Problem to work on: The required result is each line of the entries below containing the string "activation".

Exercise materials:
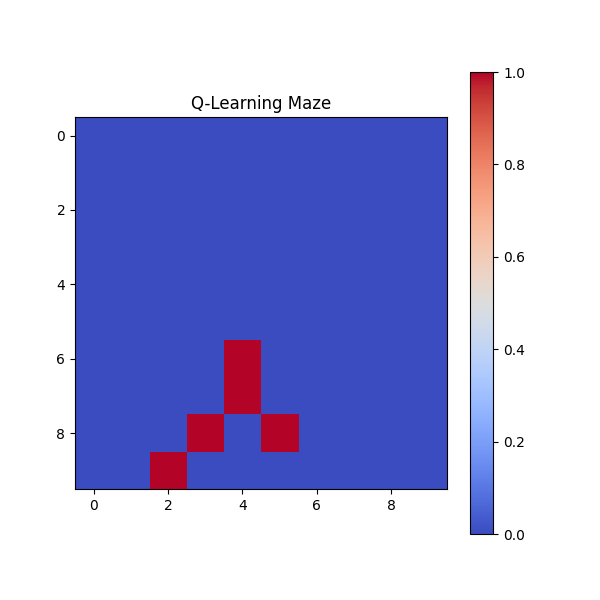
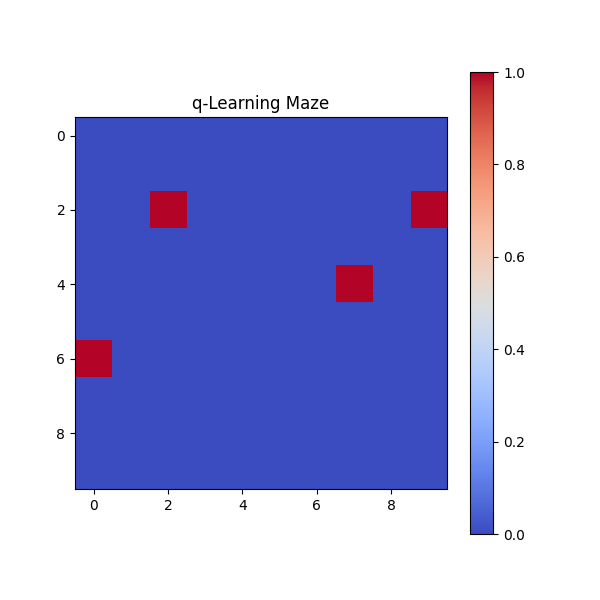
edited task 4 and beginning of 5 and 6

diff --git a/src/tasks/l_system.py b/src/tasks/l_system.py
@@ -1,0 +1,97 @@
+import numpy as np
+import matplotlib.pyplot as plt
+from matplotlib.axes import Axes
+from src.utils.neural_helpers import Runnable
+from src.utils.visualization import plot_fractal_paths
+
+
+class LSystem(Runnable):
+    """
+    Generator of fractals using L-systems.
+    """
+
+    def __init__(self, axiom: str = "F", rules: dict = None, angle: float = 90, iterations: int = 3, step_length: float = 1.0):
+        """
+        Initialize L-system parameters.
+
+        :param axiom: Starting string for pattern generation
+        :param rules: Dictionary of replacement rules (key: character, value: replacement string)
+        :param angle: Turning angle in degrees for +/- commands
+        :param iterations: Number of string rewriting iterations
+        :param step_length: Drawing distance for 'F' command
+        """
+        self.axiom = axiom
+        self.rules = rules or {"F": "F+F-F-F+F"}
+        self.angle = np.radians(angle)
+        self.iterations = iterations
+        self.step_length = step_length
+        self.paths = []
+
+    def generate(self):
+        """
+        Generate final command string through iterative rewriting.
+
+        :return: Final string containing drawing commands after all iterations
+        """
+        current = self.axiom
+        for _ in range(self.iterations):
+            current = "".join([self.rules.get(c, c) for c in current])
+        return current
+
+    def _build_paths(self, commands: str):
+        """
+        Convert command string to geometric paths with turtle graphics logic.
+        Handles branching through stack-based state management.
+
+        :param commands: String generated by L-system rules containing drawing commands
+        :return: None
+        """
+        self.paths = []
+        state_stack = []
+        current_path = []
+        x, y, direction = 0.0, 0.0, 0.0  # Initial position and heading
+
+        for cmd in commands:
+            if cmd == "F":
+                new_x = x + self.step_length * np.cos(direction)
+                new_y = y + self.step_length * np.sin(direction)
+                current_path.append([x, y])
+                x, y = new_x, new_y
+            elif cmd == "+":
+                direction += self.angle  # Turn left
+            elif cmd == "-":
+                direction -= self.angle  # Turn right
+            elif cmd == "[":
+                state_stack.append((x, y, direction))  # Push current state
+            elif cmd == "]":
+                if state_stack:
+                    current_path.append([x, y])
+                    self.paths.append(np.array(current_path))
+                    x, y, direction = state_stack.pop()  # Restore previous state
+                    current_path = [[x, y]]
+
+        if current_path:
+            self.paths.append(np.array(current_path))  # Add remaining points after command processing
+
+    def visualize(self, **kwargs):
+        commands = self.generate()
+        self._build_paths(commands)
+        return plot_fractal_paths(self.paths, **kwargs)
+
+    @staticmethod
+    def run():
+        # Příklady různých fraktálů
+        systems = [
+            (LSystem(axiom="F", rules={"F": "F+F-F-F+F"}, angle=90, iterations=3),
+             {"title": "Kochova Křivka", "save": True}),
+
+            (LSystem(axiom="X", rules={"X": "F+[[X]-X]-F[-FX]+X", "F": "FF"}, angle=25, iterations=5),
+             {"title": "Fraktální Strom", "save": True}),
+
+            (LSystem(axiom="F--F--F", rules={"F": "F+F--F+F"}, angle=60, iterations=4),
+             {"title": "Sierpińského Trojúhelník", "save": True})
+        ]
+
+        for system, params in systems:
+            system.visualize(**params)
+            plt.show()

diff --git a/src/tasks/pole_balancing.py b/src/tasks/pole_balancing.py
@@ -1,0 +1,95 @@
+import gym
+import numpy as np
+import matplotlib.pyplot as plt
+from collections import defaultdict
+from tensorflow.keras.models import Sequential
+from tensorflow.keras.layers import Dense
+
+from src.utils.neural_helpers import Runnable
+
+
+# 1. Příprava prostředí
+class BalanceNetwork:
+    """Neuronová síť pro řízení vozíku."""
+
+    def __init__(self, input_size, output_size):
+        self.model = self._build_model(input_size, output_size)
+
+    def _build_model(self, input_size, output_size):
+        """Vytvoří architekturu neuronové sítě."""
+        model = Sequential([
+            Dense(24, activation='relu', input_shape=(input_size,)),
+            Dense(24, activation='relu'),
+            Dense(output_size, activation='linear')
+        ])
+        model.compile(optimizer='adam', loss='mse')
+        return model
+
+    def train(self, X, y, epochs=20):
+        """Provede trénink sítě na vygenerovaných datech."""
+        self.model.fit(X, y, epochs=epochs, batch_size=32, verbose=1)
+
+
+class PoleBalancing(Runnable):
+    """Hlavní třída řešící problém balancování tyče."""
+
+    def __init__(self):
+        self.env = gym.make('CartPole-v1')
+        self.agent = QLearningAgent(self.env)
+        self.nn = BalanceNetwork(input_size=4, output_size=self.env.action_space.n)
+
+    def _generate_training_data(self, samples=10000):
+        """Vygeneruje trénovací data z Q-tabulky."""
+        X, y = [], []
+        for _ in range(samples):
+            state = self.agent.discretize_state(self.env.observation_space.sample())
+            action = np.argmax(self.agent.q_table[state])
+            X.append(state)
+            y.append(action)
+        return np.array(X), np.array(y)
+
+    def _visualize_training(self, rewards):
+        """Vykreslí průběh učení."""
+        plt.figure(figsize=(10, 6))
+        plt.plot(rewards)
+        plt.title("Vývoj odměn během tréninku Q-learning")
+        plt.xlabel("Epizoda")
+        plt.ylabel("Celková odměna")
+        plt.show()
+
+    def _visualize_solution(self):
+        """Animuje finální řešení pomocí neuronové sítě."""
+        for _ in range(3):  # 3 demonstrační epizody
+            obs, _ = self.env.reset()  # Získání pouze pozorování
+            state = obs
+            total_reward = 0
+
+            while True:
+                self.env.render()
+                state_disc = self.agent.discretize_state(state)
+                action = np.argmax(self.nn.model.predict(np.array([state_disc]), verbose=0))
+                obs, reward, done, _, _ = self.env.step(action)
+                state = obs
+                total_reward += reward
+
+                if done:
+                    print(f"Epizoda ukončena s celkovým skóre: {total_reward}")
+                    break
+
+        self.env.close()
+
+    @staticmethod
+    def run():
+        """Hlavní metoda pro spuštění celého pipeline."""
+        task = PoleBalancing()
+
+        # Fáze 1: Trénink Q-learning agenta
+        rewards = task.agent.train(episodes=3000)
+        task._visualize_training(rewards)
+
+        # Fáze 2: Trénink neuronové sítě
+        X, y = task._generate_training_data()
+        task.nn.train(X, y)
+
+        # Fáze 3: Vizualizace výsledků
+        task._visualize_solution()

diff --git a/main.py b/main.py
@@ -5,21 +5,6 @@ from src.utils.neural_helpers import Runnable
 def main():
     try:
         while True:
-            print("\n🚀 Select task:")
-            print(" 1 - Perceptron")
-            print(" 2 - XOR neuron network")
-            print(" 3 - Hopfield network")
-            print(" 4 - Q-learning (Find the Cheese)")
-            print(" 5 - Fractal L-systems")
-            print(" 6 - Fractal geometrics (IFS)")
-            print(" 7 - Mandelbrot Set")
-            print(" 8 - Logistics Chaos")
-            print(" 9 - Double Pendulum")
-            print("10 - Cellular Automata")
-            print(" 0 - Exit")
-
-            choice = input("Enter your choice: ")
-
             scripts: dict[str, type[Runnable]] = {}
 
             def add_runnable_class(name: str, cls: type[Runnable]):
@@ -31,12 +16,21 @@ def main():
             add_runnable_class("2", MLP)
             add_runnable_class("3", HopfieldNetwork)
             add_runnable_class("4", QLearningAgent)
-            # add_runnable_class("5": LSystems)
-            # add_runnable_class("6": IFS)
-            # add_runnable_class("7": MandelbrotSet)
-            # add_runnable_class("8": LogisticsChaos)
-            # add_runnable_class("9": DoublePendulum)
-            # add_runnable_class("10":CellularAutomata)
+            # add_runnable_class("5": PoleBalancing)
+            add_runnable_class("6", LSystem)
+            # add_runnable_class("7": IFS)
+            # add_runnable_class("8": MandelbrotSet)
+            # add_runnable_class("9": LogisticsChaos)
+            # add_runnable_class("10": LogisticsChaos)
+            # add_runnable_class("11": DoublePendulum)
+            # add_runnable_class("12":CellularAutomata)
+
+            print("\n🚀 Select task:")
+            for name, cls in scripts.items():
+                print(f" {name} - {cls.__doc__.strip()}")
+            print(" 0 - Exit")
+
+            choice = input("Enter your choice: ")
 
             if choice == "0":
                 print("Exiting program ...")

diff --git a/src/utils/visualization.py b/src/utils/visualization.py
@@ -127,6 +127,37 @@ def plot_fractal(x: np.ndarray, y: np.ndarray, title: str = "Fractal"):
     plt.show()
 
 
+def plot_fractal_paths(paths: list[np.ndarray], title: str = "Fractal Structure", figsize: tuple[int, int] = (8, 8), save: bool = False) -> tuple[Figure, Axes]:
+    """
+    Draws a complex fractal structures from a list of paths.
+
+    :param paths: List of paths (each path is a numpy array of shape (n, 2))
+    :param title: Title of the plot
+    :param figsize: Size of the figure
+    :param save: If True, saves the plot to a file
+    :return: Tuple (Figure, Axes)
+    """
+    fig, ax = plt.subplots(figsize=figsize)
+
+    line_color = "darkgreen"
+    line_width = 0.5
+
+    for path_fractal in paths:
+        ax.plot(path_fractal[:, 0], path_fractal[:, 1],
+                color=line_color,
+                linewidth=line_width,
+                solid_capstyle='round')
+
+    ax.set_aspect("equal")
+    ax.axis("off")
+    ax.set_title(title)
+
+    if save:
+        save_plot(fig, title.replace(" ", "_"))
+
+    return fig, ax
+
+
 def animate_learning(error_history: list[numbers], title: str = "Error Reduction Over Time", animate_time: float = 1) -> None:
     """
     Animates the training error over time.

diff --git a/src/tasks/q_learn.py b/src/tasks/q_learn.py
@@ -70,18 +70,19 @@ class QLearningAgent(Runnable):
             y = min(self.grid_size[1] - 1, y + 1)
 
         new_state = (x, y)
+        reward = -1 * (abs(x - self.goal[0]) + abs(y - self.goal[1]))  # Penalizing longer paths
         # Define rewards
         if new_state == self.goal:
-            reward = 100  # Big reward for finding the cheese
-        else:
-            reward = -1 * (abs(x - self.goal[0]) + abs(y - self.goal[1]))  # Penalizing longer paths
+            reward = 10000
+        elif self.maze[x, y] == 1:
+            reward = -10000
 
         return new_state, reward
 
     @staticmethod
     def run():
 
-        agent = QLearningAgent(grid_size=(10, 10))
+        agent = QLearningAgent(grid_size=(10, 10), episodes=1000)
 
         visualize_grid(agent.maze, title="q-Learning Maze", save=True)
         visualize_maze(agent.maze, agent.start, agent.goal)

diff --git a/src/utils/data_loader.py b/src/utils/data_loader.py
@@ -54,3 +54,27 @@ def generate_maze(grid_size: tuple[int, int] = (10, 10), num_obstacles: int = 3)
         grid[x, y] = 1
 
     return grid, start, goal
+
+
+def generate_ifs_data(num_points: int = 1000) -> tuple[np.ndarray, np.ndarray]:
+    """
+    Generates data for Iterated Function Systems (IFS).
+
+    :param num_points: Number of points to generate.
+    :return: Tuple (X, y) where X are inputs and y are labels.
+    """
+    # Define the IFS functions
+    functions = [
+        lambda x, y: (0.5 * x, 0.5 * y),
+        lambda x, y: (0.5 * x + 0.5, 0.5 * y),
+        lambda x, y: (0.5 * x + 1, 0.5 * y + 1),
+        lambda x, y: (0.5 * x + 1.5, 0.5 * y + 1)
+    ]
+
+    # Generate points
+    X = np.zeros((num_points, 2))
+    for i in range(num_points):
+        f = np.random.choice(functions)
+        X[i] = f(X[i - 1] if i > 0 else (0, 0))
+
+    return X

diff --git a/src/tasks/iterated_function_systems.py b/src/tasks/iterated_function_systems.py
@@ -1,0 +1,29 @@
+from src.utils.neural_helpers import Runnable
+
+
+class IFS(Runnable):
+    """
+    Iterated Function Systems (IFS) are a method of constructing fractals
+
+    The resulting fractals are often self-similar and can be generated using a set of affine transformations.
+    """
+
+    def __init__(self):
+        """
+        Initialize IFS parameters.
+        """
+        self.transformations = []
+
+    @staticmethod
+    def run():
+        """
+        Run the IFS generator.
+        """
+        from src.utils.data_loader import generate_ifs_data
+        from src.utils.visualization import plot_fractal_paths
+
+        # Generate data for IFS
+        data = generate_ifs_data(num_points=10000)
+
+        # Plot the generated fractal paths
+        plot_fractal_paths(data)

diff --git a/src/tasks/__init__.py b/src/tasks/__init__.py
@@ -2,10 +2,16 @@ from src.tasks.perceptron import Perceptron
 from src.tasks.simple_neural_network import MLP
 from src.tasks.hopfield_network import HopfieldNetwork
 from src.tasks.q_learn import QLearningAgent
+from src.tasks.l_system import LSystem
+from src.tasks.pole_balancing import PoleBalancing
+from src.tasks.iterated_function_systems import IFS
 
 __all__ = [
     "Perceptron",
     "MLP",
     "HopfieldNetwork",
     "QLearningAgent",
+    "LSystem",
+    "PoleBalancing",
+    "IFS",
 ]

Answer below:
+            Dense(24, activation='relu', input_shape=(input_size,)),
+            Dense(24, activation='relu'),
+            Dense(output_size, activation='linear')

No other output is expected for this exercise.